§ **PROBLEM DETAILS**
Please return the full listing word for word, leaving out any pictures.
[Start of section]
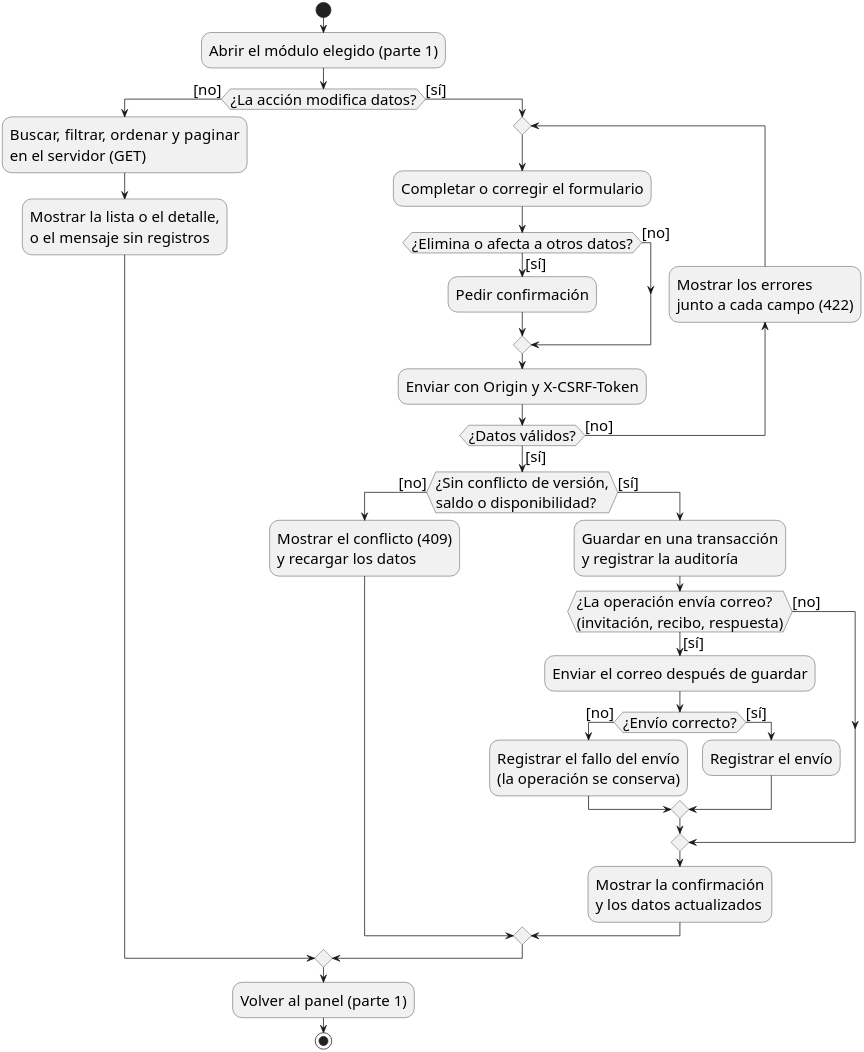
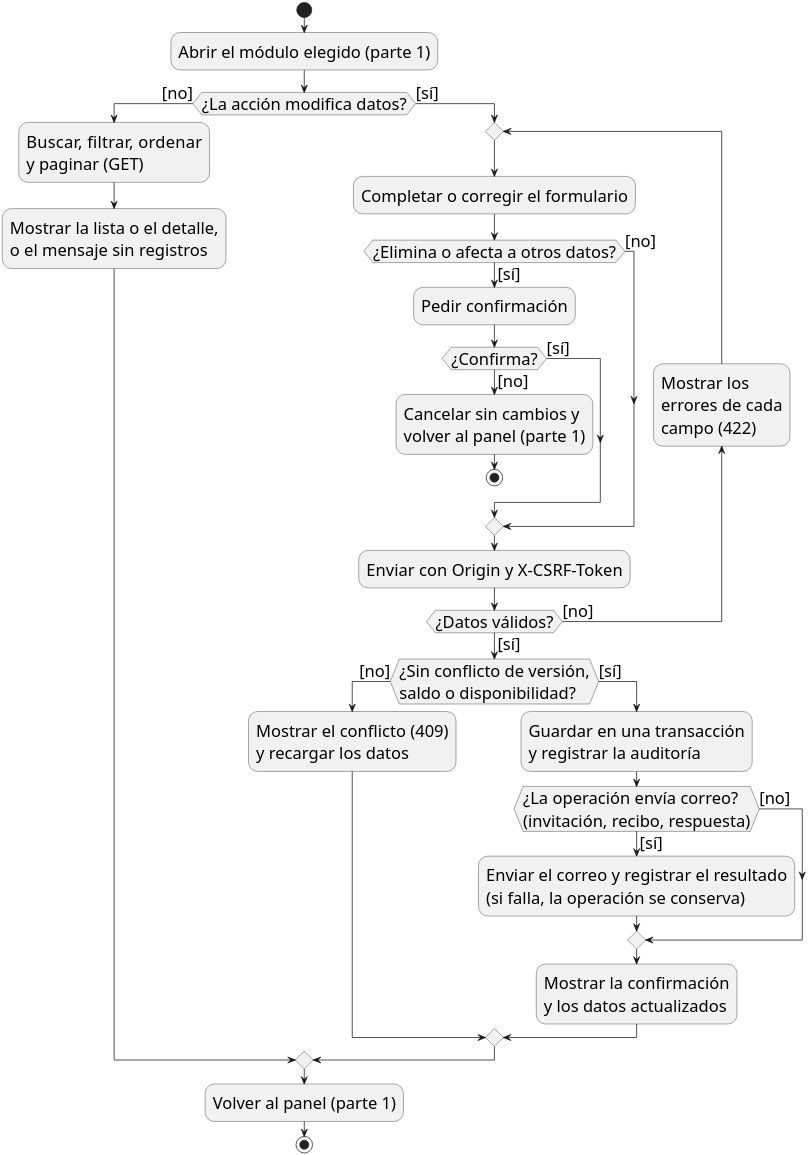
One commit to yilberDev/SoftPh-Academico changed the diagram in docs/entrega-objetivos/actividades/actividades-administrador-parte2.puml. Above: the diagram before and after it, drawn with PlantUML. The commit also changed 10 other files, not shown here.

First line of the commit message:
docs(diagrams): separate payments relations, unify late-fee box, add confirmation

```diff
--- a/docs/entrega-objetivos/actividades/actividades-administrador-parte2.puml
+++ b/docs/entrega-objetivos/actividades/actividades-administrador-parte2.puml
@@ -1,55 +1,55 @@
 @startuml
 ' Diagrama de actividades UML del administrador, parte 2 de 2 (Figura 7, DA-01): la operación en un
 ' módulo del panel, con sus validaciones y su resultado. La parte 1 cubre el acceso y la navegación.
 ' Flujo tomado del código de la versión v1.1-academico:
 '   pages/admin/**            consultas GET con búsqueda, filtros, orden y paginación en el servidor;
 '                             diálogo de confirmación antes de eliminar o de cambios que afectan a otros
 '   lib/api/client.ts         escrituras con Origin y X-CSRF-Token
 '   backend/app/core/errors   422 con el campo y el motivo; 409 por versión, saldo o disponibilidad
 '   backend/app/services/*    una transacción por operación, con su registro en audit_logs; el correo
 '                             (invitación, recibo PDF, respuesta de feedback) se envía después de guardar
-'                             y su fallo queda registrado sin deshacer la operación
+'                             y su resultado (enviado o fallido) queda registrado sin deshacer la operación
 ' Cada decisión tiene sus dos guardas [sí] / [no] (if anidados, no elseif).
 skinparam dpi 300
 skinparam monochrome true
 skinparam backgroundColor white
 skinparam shadowing false
 skinparam defaultFontName Helvetica
-skinparam defaultFontSize 20
+skinparam defaultFontSize 22
 
 ' Título (no se dibuja; lo pone el pie de figura del informe): Flujo de actividades del administrador (DA-01), parte 2 de 2: operación en un módulo
 
 start
 :Abrir el módulo elegido (parte 1);
 if (¿La acción modifica datos?) then ([no])
-  :Buscar, filtrar, ordenar y paginar\nen el servidor (GET);
+  :Buscar, filtrar, ordenar\ny paginar (GET);
   :Mostrar la lista o el detalle,\no el mensaje sin registros;
 else ([sí])
   repeat
     :Completar o corregir el formulario;
     if (¿Elimina o afecta a otros datos?) then ([sí])
       :Pedir confirmación;
+      if (¿Confirma?) then ([no])
+        :Cancelar sin cambios y\nvolver al panel (parte 1);
+        stop
+      else ([sí])
+      endif
     else ([no])
     endif
     :Enviar con Origin y X-CSRF-Token;
-  backward:Mostrar los errores\njunto a cada campo (422);
+  backward:Mostrar los\nerrores de cada\ncampo (422);
   repeat while (¿Datos válidos?) is ([no]) not ([sí])
   if (¿Sin conflicto de versión,\nsaldo o disponibilidad?) then ([no])
     :Mostrar el conflicto (409)\ny recargar los datos;
   else ([sí])
     :Guardar en una transacción\ny registrar la auditoría;
     if (¿La operación envía correo?\n(invitación, recibo, respuesta)) then ([sí])
-      :Enviar el correo después de guardar;
-      if (¿Envío correcto?) then ([no])
-        :Registrar el fallo del envío\n(la operación se conserva);
-      else ([sí])
-        :Registrar el envío;
-      endif
+      :Enviar el correo y registrar el resultado\n(si falla, la operación se conserva);
     else ([no])
     endif
     :Mostrar la confirmación\ny los datos actualizados;
   endif
 endif
 :Volver al panel (parte 1);
 stop
 @enduml
```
[End of section]
§ **TASK SOLUTION**
One commit to yilberDev/SoftPh-Academico changed the diagram in docs/entrega-objetivos/actividades/actividades-administrador-parte2.puml. Above: the diagram before and after it, drawn with PlantUML. The commit also changed 10 other files, not shown here.

First line of the commit message:
docs(diagrams): separate payments relations, unify late-fee box, add confirmation

```diff
--- a/docs/entrega-objetivos/actividades/actividades-administrador-parte2.puml
+++ b/docs/entrega-objetivos/actividades/actividades-administrador-parte2.puml
@@ -1,55 +1,55 @@
 @startuml
 ' Diagrama de actividades UML del administrador, parte 2 de 2 (Figura 7, DA-01): la operación en un
 ' módulo del panel, con sus validaciones y su resultado. La parte 1 cubre el acceso y la navegación.
 ' Flujo tomado del código de la versión v1.1-academico:
 '   pages/admin/**            consultas GET con búsqueda, filtros, orden y paginación en el servidor;
 '                             diálogo de confirmación antes de eliminar o de cambios que afectan a otros
 '   lib/api/client.ts         escrituras con Origin y X-CSRF-Token
 '   backend/app/core/errors   422 con el campo y el motivo; 409 por versión, saldo o disponibilidad
 '   backend/app/services/*    una transacción por operación, con su registro en audit_logs; el correo
 '                             (invitación, recibo PDF, respuesta de feedback) se envía después de guardar
-'                             y su fallo queda registrado sin deshacer la operación
+'                             y su resultado (enviado o fallido) queda registrado sin deshacer la operación
 ' Cada decisión tiene sus dos guardas [sí] / [no] (if anidados, no elseif).
 skinparam dpi 300
 skinparam monochrome true
 skinparam backgroundColor white
 skinparam shadowing false
 skinparam defaultFontName Helvetica
-skinparam defaultFontSize 20
+skinparam defaultFontSize 22
 
 ' Título (no se dibuja; lo pone el pie de figura del informe): Flujo de actividades del administrador (DA-01), parte 2 de 2: operación en un módulo
 
 start
 :Abrir el módulo elegido (parte 1);
 if (¿La acción modifica datos?) then ([no])
-  :Buscar, filtrar, ordenar y paginar\nen el servidor (GET);
+  :Buscar, filtrar, ordenar\ny paginar (GET);
   :Mostrar la lista o el detalle,\no el mensaje sin registros;
 else ([sí])
   repeat
     :Completar o corregir el formulario;
     if (¿Elimina o afecta a otros datos?) then ([sí])
       :Pedir confirmación;
+      if (¿Confirma?) then ([no])
+        :Cancelar sin cambios y\nvolver al panel (parte 1);
+        stop
+      else ([sí])
+      endif
     else ([no])
     endif
     :Enviar con Origin y X-CSRF-Token;
-  backward:Mostrar los errores\njunto a cada campo (422);
+  backward:Mostrar los\nerrores de cada\ncampo (422);
   repeat while (¿Datos válidos?) is ([no]) not ([sí])
   if (¿Sin conflicto de versión,\nsaldo o disponibilidad?) then ([no])
     :Mostrar el conflicto (409)\ny recargar los datos;
   else ([sí])
     :Guardar en una transacción\ny registrar la auditoría;
     if (¿La operación envía correo?\n(invitación, recibo, respuesta)) then ([sí])
-      :Enviar el correo después de guardar;
-      if (¿Envío correcto?) then ([no])
-        :Registrar el fallo del envío\n(la operación se conserva);
-      else ([sí])
-        :Registrar el envío;
-      endif
+      :Enviar el correo y registrar el resultado\n(si falla, la operación se conserva);
     else ([no])
     endif
     :Mostrar la confirmación\ny los datos actualizados;
   endif
 endif
 :Volver al panel (parte 1);
 stop
 @enduml
```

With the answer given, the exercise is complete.